My job at the Mercantile Exchange was 7am to 2pm. I got the job from a trader who wanted a volleyball partner. I worked for Prudential Bache running orders from the guys who took the orders on the phone, to the guys in the trading pit who held stacks of paper orders. These guys holding the stack kept track of orders (like, buy 30 lots of cattle when the price hits 15) and gave them to the traders when the price hit. Then the trader executed the trade.

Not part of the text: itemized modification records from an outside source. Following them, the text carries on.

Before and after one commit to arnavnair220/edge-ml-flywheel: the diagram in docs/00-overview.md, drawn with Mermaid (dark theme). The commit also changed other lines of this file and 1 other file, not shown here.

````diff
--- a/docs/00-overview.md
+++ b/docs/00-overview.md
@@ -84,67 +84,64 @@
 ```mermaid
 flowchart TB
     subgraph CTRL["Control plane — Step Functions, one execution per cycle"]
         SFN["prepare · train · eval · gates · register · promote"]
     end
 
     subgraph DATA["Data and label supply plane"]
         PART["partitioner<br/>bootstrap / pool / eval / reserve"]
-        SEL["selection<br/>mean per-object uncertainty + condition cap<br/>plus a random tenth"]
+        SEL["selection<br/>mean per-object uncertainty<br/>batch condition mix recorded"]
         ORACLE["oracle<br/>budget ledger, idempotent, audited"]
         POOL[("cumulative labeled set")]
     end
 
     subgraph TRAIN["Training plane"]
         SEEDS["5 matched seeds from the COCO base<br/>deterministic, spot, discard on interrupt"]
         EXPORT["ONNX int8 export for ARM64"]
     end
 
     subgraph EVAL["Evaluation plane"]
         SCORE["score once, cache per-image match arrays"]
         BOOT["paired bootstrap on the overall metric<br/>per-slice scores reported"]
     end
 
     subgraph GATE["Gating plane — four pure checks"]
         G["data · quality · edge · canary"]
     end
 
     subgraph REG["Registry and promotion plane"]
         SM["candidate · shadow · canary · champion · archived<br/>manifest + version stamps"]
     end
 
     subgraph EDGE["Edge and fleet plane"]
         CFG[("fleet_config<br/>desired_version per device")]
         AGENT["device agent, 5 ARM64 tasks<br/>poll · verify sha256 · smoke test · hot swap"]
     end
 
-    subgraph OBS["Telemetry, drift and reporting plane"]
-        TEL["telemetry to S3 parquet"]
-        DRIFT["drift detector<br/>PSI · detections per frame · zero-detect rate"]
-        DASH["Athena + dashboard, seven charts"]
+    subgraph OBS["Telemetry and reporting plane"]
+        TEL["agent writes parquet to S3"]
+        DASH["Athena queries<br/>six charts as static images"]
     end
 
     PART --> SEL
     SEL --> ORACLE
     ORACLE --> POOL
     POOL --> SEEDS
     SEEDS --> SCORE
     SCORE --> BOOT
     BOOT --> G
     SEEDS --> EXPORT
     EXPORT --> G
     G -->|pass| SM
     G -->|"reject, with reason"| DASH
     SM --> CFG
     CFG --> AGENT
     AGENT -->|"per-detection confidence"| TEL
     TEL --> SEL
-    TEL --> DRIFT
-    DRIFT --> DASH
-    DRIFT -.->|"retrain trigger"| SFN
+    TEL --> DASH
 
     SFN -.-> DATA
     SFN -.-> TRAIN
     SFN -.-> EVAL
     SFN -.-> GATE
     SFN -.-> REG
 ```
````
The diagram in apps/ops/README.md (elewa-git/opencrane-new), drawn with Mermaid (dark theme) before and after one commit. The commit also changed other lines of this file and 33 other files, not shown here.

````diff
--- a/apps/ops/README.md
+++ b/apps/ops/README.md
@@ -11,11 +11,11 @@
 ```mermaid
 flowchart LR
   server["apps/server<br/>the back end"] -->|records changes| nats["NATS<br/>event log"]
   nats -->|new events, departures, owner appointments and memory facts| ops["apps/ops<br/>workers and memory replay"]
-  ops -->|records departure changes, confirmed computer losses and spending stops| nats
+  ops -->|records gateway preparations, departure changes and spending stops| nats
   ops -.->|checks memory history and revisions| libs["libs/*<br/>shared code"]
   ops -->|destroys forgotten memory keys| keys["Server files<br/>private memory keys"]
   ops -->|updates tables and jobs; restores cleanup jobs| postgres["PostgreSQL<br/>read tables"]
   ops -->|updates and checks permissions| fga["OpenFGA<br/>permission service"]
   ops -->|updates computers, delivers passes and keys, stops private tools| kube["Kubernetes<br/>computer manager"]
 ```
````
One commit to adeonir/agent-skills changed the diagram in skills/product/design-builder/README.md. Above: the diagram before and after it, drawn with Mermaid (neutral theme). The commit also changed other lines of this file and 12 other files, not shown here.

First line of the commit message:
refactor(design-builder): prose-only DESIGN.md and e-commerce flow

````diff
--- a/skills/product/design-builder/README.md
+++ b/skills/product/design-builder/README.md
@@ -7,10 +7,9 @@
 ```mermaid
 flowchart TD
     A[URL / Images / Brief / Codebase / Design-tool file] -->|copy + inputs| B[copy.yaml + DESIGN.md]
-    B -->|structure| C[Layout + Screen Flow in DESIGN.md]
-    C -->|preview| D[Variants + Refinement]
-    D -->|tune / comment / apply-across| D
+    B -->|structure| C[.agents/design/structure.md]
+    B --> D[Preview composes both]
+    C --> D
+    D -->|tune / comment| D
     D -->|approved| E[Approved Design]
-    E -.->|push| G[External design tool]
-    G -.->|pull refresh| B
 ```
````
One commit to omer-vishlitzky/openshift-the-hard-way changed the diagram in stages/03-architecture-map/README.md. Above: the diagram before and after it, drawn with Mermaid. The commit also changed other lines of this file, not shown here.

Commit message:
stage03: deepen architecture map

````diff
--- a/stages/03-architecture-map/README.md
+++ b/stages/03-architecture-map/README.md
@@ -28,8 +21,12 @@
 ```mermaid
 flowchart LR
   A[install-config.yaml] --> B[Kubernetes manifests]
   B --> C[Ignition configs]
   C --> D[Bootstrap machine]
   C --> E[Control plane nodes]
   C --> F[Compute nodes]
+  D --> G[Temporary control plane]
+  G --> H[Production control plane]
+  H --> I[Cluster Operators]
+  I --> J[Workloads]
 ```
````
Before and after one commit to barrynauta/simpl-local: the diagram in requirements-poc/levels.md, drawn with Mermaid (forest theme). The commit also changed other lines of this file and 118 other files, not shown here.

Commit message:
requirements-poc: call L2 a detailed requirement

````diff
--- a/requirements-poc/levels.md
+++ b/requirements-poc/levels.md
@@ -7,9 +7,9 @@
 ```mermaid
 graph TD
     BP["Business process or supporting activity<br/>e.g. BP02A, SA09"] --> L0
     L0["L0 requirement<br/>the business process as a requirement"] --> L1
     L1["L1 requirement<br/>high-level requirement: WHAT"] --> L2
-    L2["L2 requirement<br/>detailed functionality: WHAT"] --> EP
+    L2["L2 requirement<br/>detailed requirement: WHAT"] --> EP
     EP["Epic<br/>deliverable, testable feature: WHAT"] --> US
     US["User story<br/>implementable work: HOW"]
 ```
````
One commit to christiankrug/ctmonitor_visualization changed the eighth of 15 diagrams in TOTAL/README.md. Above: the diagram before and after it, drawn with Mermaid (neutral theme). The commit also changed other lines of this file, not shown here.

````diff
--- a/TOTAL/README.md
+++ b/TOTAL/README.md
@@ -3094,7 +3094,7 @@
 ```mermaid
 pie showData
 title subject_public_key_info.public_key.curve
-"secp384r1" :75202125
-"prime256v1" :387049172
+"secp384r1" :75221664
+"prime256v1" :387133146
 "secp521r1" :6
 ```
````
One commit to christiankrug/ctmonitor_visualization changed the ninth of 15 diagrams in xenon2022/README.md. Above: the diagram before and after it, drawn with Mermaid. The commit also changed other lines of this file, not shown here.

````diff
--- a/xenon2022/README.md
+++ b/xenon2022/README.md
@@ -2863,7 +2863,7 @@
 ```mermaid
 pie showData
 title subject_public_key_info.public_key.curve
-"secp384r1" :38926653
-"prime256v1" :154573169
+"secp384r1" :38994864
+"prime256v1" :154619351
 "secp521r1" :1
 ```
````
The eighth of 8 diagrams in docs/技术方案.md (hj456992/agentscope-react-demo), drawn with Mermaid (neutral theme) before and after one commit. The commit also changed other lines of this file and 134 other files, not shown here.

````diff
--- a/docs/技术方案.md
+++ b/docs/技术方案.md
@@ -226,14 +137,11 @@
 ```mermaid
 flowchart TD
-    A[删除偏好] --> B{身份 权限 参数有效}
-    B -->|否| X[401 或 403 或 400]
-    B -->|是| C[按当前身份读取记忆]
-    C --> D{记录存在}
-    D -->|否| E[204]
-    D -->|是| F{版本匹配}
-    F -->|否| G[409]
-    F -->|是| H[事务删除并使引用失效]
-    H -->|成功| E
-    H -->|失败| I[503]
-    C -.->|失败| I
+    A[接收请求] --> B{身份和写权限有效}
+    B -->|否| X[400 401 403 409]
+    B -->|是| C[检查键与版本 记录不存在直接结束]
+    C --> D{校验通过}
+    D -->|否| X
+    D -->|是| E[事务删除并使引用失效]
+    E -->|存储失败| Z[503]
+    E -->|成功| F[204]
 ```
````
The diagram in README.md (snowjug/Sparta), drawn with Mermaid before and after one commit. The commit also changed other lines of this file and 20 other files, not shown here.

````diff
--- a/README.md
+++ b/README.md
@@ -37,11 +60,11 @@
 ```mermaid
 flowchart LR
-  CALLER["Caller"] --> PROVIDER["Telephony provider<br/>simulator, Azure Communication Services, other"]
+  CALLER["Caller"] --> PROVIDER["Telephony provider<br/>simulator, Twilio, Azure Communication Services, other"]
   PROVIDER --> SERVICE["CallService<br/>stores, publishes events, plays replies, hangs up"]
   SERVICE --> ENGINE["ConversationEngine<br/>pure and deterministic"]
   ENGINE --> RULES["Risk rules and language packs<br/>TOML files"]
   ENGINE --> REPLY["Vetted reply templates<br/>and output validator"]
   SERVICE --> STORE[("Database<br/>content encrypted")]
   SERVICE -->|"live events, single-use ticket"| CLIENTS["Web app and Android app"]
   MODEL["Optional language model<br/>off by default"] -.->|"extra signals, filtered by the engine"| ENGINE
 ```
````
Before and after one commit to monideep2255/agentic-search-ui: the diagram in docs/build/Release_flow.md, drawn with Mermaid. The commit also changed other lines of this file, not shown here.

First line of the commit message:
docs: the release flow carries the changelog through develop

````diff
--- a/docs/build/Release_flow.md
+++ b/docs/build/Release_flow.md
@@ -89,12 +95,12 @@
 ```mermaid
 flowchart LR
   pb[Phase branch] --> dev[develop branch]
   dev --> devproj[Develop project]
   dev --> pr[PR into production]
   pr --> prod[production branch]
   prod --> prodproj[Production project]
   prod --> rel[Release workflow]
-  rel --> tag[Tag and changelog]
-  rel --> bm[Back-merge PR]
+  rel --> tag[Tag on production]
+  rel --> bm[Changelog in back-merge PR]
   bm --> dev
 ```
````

I tell you all this to tell you why I was so bad at the job. But first, here’s why I was so good: Because I had no work clothes. I graduated from college and had a job as a bike messenger and played volleyball. So I had no money to buy a new wardrobe for the trading floor. I thought this was okay because the men (it’s almost all men) didn’t even change their ties each day – they left a tie hanging in their office and wore the same one every day.

So I wore what can only be called beach cover-ups. And I thought the men thought they were dresses. Really, though, what the men thought is that I was available for sex. So, no surprise, I got a very good job in the trading pit almost immediately even though most people (read: men) had to work years before getting a job like that. My job was to keep track of what price people were paying for the British Pound.

The problem is that I’m dyslexic. I was never really sure about this, until I had this job. I was supposed to hold a bunch of orders to buy and sell British Pounds, and tell a broker when it was time to fill an order. But I could never figure out if the price was moving up or down. The numbers were just a big mess in my head. I know, you are thinking that this is very easy to figure out: Three comes after two, one comes before two. But you are probably not dyslexic. You, for example, know your right and left every time, which I cannot say for myself.

So I wasn’t very good at my job that summer, but you have to do something absolutely terrible to be a young twentysomething girl at the Mercantile Exchange and lose your job.

When things got really bad, I’d take a break and read Jane Eyre in the bathroom. The great thing about having so few female co-workers is no one noticed the long hours I spent in the largest stall. When the markets were slow, I’d read a whole chapter.

I just sort of continued this way, being such a wreck at work that I was taking longer and longer breaks with longer Victorian novels.

But then the Berlin Wall fell. It is an understatement to say that this moment caused complete mayhem in the European currency markets. I was so checked out, from trying to keep track of the orders, and Jane Eyre, and my escape to Los Angeles, that I did not even know what happened. And I was screaming, What’s happening?!?!, but trading at the Mercantile Exchange is open outcry, and at that point, if you stopped to say anything you’d miss a trade.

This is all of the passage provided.